"A simple rule dictates my buying: Be fearful when others are greedy and be greedy when others are fearful. And most certainly, fear is now widespread, gripping even seasoned investors. To be sure, investors are right to be wary of highly leveraged entities or businesses in weak competitive positions. But fears regarding the long-term prosperity of the nation's many sound companies make no sense. These businesses will indeed suffer earnings hiccups, as they always have. But most major companies will be setting new profit records 5, 10 and 20 years from now."

If a recession hits the U.S, a prudent value investor would look to invest in bargains in a bid to secure attractive long-term returns. To be in a position to benefit from low stock prices, however, investors need to allocate a portion of their portfolios to cash. This could turn out to be an important strategic decision that would help deliver stellar returns in a few years.

Investors need not be alarmed, but better be ready

Despite the warning signs issued by Buffett, the American economy is still running smoothly for now. Both the World Bank and the International Monetary Fund believe an economic growth slowdown is likely, but positive that a recession will not occur in the next couple of years.
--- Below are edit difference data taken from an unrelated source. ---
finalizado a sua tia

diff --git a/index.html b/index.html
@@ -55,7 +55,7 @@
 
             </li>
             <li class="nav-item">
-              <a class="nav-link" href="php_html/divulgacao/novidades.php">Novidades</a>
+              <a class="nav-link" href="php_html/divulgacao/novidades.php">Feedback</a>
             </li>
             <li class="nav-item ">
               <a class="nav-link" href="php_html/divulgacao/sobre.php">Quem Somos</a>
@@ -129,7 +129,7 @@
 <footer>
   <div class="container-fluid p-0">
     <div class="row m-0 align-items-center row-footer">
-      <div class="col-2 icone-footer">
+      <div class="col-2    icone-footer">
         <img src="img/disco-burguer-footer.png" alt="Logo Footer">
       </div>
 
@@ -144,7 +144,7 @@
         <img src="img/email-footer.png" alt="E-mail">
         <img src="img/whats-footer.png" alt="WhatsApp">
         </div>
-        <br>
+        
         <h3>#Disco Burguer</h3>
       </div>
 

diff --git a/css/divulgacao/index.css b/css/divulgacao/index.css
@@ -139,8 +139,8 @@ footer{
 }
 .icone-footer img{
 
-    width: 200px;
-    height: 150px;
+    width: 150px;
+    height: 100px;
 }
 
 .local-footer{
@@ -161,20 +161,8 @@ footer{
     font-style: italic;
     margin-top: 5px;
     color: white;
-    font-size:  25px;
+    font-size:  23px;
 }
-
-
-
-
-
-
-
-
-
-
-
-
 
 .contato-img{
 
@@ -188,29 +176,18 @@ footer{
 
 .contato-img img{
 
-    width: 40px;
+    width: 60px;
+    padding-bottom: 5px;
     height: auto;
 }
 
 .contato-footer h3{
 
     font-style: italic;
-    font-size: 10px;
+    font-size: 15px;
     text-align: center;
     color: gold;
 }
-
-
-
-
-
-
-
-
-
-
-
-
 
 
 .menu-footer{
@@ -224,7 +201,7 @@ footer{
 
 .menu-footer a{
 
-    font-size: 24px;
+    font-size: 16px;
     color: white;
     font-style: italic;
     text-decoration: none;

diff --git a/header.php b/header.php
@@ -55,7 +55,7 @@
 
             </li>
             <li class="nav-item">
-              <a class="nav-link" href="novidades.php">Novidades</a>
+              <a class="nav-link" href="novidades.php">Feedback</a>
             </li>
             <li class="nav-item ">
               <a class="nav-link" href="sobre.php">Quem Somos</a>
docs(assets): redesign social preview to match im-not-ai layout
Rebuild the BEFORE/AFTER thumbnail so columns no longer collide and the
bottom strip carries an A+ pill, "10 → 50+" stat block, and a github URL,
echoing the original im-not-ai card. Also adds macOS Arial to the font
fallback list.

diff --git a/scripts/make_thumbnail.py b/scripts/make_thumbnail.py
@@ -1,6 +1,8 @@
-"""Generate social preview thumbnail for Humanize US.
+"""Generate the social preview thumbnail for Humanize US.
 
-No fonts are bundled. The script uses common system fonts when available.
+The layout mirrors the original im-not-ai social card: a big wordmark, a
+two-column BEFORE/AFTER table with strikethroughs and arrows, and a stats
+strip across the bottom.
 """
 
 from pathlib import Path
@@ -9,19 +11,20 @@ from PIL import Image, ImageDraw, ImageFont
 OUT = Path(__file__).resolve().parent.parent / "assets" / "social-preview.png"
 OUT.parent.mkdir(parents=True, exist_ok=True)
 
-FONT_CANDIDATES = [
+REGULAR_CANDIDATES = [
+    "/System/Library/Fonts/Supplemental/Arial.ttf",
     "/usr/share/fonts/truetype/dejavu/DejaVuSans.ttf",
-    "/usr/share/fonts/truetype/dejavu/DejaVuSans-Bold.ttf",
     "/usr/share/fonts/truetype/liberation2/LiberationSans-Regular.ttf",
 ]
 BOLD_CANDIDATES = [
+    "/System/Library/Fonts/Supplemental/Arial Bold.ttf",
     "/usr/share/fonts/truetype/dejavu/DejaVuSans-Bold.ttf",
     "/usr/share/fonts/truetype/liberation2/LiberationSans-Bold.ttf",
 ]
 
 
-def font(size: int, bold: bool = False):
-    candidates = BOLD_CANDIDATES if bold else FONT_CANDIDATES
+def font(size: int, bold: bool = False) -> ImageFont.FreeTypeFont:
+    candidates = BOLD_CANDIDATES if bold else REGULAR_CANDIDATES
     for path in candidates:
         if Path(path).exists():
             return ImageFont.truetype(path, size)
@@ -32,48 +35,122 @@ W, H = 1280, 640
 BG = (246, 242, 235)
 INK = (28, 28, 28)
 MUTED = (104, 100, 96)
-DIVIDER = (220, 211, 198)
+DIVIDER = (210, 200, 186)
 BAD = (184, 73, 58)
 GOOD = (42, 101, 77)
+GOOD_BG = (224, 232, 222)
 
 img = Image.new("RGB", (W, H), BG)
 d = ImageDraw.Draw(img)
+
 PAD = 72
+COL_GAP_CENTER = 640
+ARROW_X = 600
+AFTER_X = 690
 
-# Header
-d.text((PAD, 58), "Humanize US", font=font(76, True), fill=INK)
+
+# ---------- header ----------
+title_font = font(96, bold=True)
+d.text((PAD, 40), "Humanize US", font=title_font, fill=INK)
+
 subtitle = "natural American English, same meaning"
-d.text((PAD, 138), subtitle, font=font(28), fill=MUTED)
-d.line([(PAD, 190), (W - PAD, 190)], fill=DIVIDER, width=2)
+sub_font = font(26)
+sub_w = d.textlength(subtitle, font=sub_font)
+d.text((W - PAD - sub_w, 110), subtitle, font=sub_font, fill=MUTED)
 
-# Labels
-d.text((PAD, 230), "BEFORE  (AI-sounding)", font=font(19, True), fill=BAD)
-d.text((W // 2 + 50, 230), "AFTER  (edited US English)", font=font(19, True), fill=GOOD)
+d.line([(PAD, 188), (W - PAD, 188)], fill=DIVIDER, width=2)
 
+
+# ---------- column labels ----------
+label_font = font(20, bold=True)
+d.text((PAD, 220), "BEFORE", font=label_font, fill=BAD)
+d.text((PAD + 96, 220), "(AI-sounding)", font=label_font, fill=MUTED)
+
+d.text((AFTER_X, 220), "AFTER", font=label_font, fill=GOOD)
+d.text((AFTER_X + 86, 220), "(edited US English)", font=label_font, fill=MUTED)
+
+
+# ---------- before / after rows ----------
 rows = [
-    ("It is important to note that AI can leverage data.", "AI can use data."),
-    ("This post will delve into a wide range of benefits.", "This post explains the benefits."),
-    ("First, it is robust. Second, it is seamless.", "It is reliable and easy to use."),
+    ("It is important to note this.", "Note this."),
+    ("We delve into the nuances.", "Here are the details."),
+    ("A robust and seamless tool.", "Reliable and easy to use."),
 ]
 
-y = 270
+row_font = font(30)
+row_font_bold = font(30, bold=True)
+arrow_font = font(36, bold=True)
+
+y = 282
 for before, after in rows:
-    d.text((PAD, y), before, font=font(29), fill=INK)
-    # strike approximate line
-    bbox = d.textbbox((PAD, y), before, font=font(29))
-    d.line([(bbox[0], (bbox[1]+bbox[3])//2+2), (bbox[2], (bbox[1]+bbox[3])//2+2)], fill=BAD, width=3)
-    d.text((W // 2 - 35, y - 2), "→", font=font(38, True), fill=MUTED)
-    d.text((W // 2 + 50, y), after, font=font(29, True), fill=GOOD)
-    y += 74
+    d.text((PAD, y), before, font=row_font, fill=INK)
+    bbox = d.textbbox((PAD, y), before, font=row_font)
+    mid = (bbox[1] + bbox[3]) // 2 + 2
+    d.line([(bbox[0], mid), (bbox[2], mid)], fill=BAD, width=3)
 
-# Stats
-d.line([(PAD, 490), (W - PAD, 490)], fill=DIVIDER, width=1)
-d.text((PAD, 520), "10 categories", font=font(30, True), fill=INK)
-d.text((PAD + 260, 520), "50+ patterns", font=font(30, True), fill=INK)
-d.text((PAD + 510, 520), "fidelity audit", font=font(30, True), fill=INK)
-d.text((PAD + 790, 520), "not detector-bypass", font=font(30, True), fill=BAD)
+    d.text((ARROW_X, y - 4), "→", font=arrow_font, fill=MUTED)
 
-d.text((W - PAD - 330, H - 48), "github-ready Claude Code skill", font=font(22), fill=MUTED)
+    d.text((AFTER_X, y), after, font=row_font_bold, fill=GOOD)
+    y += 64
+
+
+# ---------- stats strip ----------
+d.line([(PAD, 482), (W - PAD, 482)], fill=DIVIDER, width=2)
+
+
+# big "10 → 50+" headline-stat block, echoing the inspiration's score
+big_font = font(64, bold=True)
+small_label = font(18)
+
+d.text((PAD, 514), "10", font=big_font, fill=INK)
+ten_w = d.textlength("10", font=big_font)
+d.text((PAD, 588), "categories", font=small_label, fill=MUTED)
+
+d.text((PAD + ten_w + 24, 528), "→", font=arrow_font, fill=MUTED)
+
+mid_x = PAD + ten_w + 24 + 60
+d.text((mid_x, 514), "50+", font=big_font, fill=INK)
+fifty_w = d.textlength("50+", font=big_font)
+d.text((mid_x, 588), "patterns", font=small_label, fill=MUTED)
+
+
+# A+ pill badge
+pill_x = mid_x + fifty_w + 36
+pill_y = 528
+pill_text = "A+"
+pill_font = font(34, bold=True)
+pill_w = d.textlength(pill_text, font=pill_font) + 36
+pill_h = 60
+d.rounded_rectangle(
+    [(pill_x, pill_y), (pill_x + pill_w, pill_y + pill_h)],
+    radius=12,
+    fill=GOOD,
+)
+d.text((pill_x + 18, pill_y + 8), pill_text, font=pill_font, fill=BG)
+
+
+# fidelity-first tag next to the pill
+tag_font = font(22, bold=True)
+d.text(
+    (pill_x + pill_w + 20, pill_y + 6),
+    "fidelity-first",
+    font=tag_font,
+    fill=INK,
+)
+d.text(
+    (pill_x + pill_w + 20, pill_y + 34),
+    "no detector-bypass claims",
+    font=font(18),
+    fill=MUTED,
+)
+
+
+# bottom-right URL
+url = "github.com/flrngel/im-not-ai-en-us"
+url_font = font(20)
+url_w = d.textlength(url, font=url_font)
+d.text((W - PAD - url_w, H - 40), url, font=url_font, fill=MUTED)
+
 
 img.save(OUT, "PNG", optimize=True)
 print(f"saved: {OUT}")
This outlook provides a window for investors to prepare their portfolios for the next downturn by diversifying their investments across asset classes and defensive industries. Holding on to cash as a strategic move could also turn out to be a rewarding decision. In any case, the legendary investors have no doubt that the long-term performance of equities will be stellar. There's no need to panic, but at the same time, failing to make the necessary changes to steer away from overvalued sectors could result in significant losses for investors.

Disclosure: I do not own any stocks mentioned in this article.

Read more here:

  • Yield Curve Inversion: The Complete Picture
  • How to Invest in a Declining Interest Rate Environment
  • 5 Reasons Behind Emerging Market Investments of Gurus

Not a Premium Member of GuruFocus? Sign up for a free 7-day trial here.

This article first appeared on GuruFocus.